Exercise requirements » Take from the data every line in which the word "English" is found.

Exercise materials »
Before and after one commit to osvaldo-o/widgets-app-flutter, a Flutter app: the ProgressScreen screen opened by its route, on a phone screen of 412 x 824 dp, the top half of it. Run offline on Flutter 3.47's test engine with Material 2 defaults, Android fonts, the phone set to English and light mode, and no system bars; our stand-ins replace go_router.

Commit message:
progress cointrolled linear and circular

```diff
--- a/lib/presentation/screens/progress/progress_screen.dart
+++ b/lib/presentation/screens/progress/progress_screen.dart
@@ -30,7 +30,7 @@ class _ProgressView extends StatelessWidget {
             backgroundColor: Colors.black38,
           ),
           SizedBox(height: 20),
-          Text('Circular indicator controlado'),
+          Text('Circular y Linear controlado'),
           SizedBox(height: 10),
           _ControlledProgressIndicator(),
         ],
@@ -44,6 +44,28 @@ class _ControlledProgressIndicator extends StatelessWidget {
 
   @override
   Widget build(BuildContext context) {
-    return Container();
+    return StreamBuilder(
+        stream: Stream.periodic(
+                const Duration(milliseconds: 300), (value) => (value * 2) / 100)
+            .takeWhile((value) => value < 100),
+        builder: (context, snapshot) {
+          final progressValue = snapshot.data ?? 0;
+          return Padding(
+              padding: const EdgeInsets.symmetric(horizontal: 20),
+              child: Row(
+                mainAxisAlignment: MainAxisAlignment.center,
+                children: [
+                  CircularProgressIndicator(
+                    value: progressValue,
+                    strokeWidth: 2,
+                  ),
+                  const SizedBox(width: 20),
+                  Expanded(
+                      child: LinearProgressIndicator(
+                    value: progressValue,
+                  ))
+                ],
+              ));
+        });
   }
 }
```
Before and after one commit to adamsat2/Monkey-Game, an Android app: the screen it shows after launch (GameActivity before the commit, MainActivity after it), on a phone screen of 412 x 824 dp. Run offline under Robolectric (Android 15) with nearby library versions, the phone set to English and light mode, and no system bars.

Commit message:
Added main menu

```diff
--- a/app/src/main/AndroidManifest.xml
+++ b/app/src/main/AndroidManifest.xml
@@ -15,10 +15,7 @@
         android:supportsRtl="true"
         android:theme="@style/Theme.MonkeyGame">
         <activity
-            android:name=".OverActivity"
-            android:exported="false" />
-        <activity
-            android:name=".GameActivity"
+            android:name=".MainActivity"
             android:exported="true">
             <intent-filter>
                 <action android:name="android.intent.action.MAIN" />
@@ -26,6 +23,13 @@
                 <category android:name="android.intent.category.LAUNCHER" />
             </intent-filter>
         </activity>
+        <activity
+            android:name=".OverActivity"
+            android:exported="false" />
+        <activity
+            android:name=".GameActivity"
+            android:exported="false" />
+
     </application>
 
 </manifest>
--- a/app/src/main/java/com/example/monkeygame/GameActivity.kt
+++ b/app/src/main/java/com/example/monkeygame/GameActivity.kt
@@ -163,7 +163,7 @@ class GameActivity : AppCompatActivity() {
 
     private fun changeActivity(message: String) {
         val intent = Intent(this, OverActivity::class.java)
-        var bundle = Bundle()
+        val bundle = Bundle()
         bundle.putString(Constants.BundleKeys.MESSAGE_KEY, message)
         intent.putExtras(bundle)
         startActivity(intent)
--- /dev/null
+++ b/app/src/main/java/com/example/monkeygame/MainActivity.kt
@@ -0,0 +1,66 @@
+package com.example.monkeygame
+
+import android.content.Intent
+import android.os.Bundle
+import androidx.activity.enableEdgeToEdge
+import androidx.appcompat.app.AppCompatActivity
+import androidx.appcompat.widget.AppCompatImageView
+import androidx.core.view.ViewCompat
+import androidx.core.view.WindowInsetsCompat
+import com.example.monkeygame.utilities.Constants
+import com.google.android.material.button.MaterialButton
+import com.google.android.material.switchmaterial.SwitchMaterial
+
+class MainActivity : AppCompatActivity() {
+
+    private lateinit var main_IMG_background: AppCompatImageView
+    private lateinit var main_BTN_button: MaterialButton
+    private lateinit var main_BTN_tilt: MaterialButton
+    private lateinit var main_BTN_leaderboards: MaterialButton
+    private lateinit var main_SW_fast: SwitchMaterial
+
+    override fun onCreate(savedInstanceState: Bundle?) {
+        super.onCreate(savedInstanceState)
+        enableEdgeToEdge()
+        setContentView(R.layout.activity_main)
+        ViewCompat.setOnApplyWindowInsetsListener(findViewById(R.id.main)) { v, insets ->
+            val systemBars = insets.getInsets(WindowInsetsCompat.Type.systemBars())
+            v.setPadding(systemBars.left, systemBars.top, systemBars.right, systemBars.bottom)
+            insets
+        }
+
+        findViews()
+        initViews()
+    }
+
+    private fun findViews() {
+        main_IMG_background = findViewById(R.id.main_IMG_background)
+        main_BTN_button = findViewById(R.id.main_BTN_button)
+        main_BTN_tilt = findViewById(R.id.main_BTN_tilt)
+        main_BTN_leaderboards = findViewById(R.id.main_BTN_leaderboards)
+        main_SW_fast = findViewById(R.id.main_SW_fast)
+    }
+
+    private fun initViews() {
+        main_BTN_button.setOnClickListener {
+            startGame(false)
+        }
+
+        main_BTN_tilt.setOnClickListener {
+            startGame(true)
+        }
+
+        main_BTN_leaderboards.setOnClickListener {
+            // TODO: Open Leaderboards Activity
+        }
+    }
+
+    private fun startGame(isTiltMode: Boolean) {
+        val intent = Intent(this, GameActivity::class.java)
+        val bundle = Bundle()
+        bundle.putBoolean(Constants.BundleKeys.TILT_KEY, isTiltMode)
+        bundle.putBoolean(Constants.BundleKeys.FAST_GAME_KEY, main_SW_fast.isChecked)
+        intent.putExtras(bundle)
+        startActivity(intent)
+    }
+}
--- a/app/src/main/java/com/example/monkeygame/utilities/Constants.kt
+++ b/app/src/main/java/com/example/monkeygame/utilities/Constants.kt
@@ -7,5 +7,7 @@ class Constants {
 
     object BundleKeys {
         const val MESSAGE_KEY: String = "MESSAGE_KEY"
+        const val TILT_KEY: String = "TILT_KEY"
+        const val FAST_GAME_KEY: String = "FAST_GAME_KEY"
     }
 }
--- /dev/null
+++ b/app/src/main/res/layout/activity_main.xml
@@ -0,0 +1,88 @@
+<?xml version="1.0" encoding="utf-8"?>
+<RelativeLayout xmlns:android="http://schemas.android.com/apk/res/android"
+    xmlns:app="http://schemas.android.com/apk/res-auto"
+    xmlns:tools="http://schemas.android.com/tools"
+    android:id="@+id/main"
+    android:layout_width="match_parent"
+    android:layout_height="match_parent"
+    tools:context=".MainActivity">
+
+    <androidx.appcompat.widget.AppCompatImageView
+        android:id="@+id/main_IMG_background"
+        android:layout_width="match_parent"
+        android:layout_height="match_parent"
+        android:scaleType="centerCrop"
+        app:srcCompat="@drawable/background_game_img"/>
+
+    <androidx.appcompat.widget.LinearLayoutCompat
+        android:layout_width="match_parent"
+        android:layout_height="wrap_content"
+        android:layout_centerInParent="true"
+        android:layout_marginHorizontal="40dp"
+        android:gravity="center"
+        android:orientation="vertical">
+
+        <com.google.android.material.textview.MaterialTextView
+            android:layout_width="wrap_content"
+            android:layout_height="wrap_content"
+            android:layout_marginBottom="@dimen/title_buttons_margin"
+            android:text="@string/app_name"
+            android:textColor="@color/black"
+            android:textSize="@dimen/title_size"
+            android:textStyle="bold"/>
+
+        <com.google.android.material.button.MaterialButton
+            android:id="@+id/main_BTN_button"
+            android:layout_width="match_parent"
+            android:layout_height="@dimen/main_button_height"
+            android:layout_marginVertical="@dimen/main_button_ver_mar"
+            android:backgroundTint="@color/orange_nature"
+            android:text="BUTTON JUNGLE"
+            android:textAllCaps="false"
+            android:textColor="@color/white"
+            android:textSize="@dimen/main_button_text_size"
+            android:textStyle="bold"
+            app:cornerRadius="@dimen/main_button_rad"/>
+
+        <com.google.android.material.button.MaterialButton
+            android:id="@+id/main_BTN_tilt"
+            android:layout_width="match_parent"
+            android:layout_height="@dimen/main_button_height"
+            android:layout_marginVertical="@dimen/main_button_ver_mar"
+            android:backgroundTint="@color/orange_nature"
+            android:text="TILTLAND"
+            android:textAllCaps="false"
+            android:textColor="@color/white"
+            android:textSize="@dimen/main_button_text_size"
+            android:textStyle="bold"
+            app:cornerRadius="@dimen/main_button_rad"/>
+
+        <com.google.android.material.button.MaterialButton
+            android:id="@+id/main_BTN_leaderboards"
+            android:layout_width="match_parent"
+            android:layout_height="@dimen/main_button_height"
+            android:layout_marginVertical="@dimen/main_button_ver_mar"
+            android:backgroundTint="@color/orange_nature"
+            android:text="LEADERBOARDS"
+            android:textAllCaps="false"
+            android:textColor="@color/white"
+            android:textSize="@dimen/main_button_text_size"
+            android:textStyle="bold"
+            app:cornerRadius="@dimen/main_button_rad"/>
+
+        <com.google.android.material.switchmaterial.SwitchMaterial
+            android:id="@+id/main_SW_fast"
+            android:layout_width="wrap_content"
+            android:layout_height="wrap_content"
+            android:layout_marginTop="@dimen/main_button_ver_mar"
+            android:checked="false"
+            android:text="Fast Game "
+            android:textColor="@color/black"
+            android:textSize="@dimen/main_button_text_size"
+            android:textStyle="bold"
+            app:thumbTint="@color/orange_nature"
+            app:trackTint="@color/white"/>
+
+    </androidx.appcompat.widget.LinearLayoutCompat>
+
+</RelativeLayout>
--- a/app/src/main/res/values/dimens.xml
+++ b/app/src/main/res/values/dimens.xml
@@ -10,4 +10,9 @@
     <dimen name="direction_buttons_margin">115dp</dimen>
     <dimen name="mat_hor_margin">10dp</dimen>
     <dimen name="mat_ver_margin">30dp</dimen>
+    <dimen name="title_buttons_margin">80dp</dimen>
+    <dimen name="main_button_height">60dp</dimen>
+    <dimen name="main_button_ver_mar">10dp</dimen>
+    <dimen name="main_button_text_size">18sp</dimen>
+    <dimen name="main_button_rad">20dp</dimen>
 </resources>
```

Result »
Before and after one commit to osvaldo-o/widgets-app-flutter, a Flutter app: the ProgressScreen screen opened by its route, on a phone screen of 412 x 824 dp, the top half of it. Run offline on Flutter 3.47's test engine with Material 2 defaults, Android fonts, the phone set to English and light mode, and no system bars; our stand-ins replace go_router.
Before and after one commit to adamsat2/Monkey-Game, an Android app: the screen it shows after launch (GameActivity before the commit, MainActivity after it), on a phone screen of 412 x 824 dp. Run offline under Robolectric (Android 15) with nearby library versions, the phone set to English and light mode, and no system bars.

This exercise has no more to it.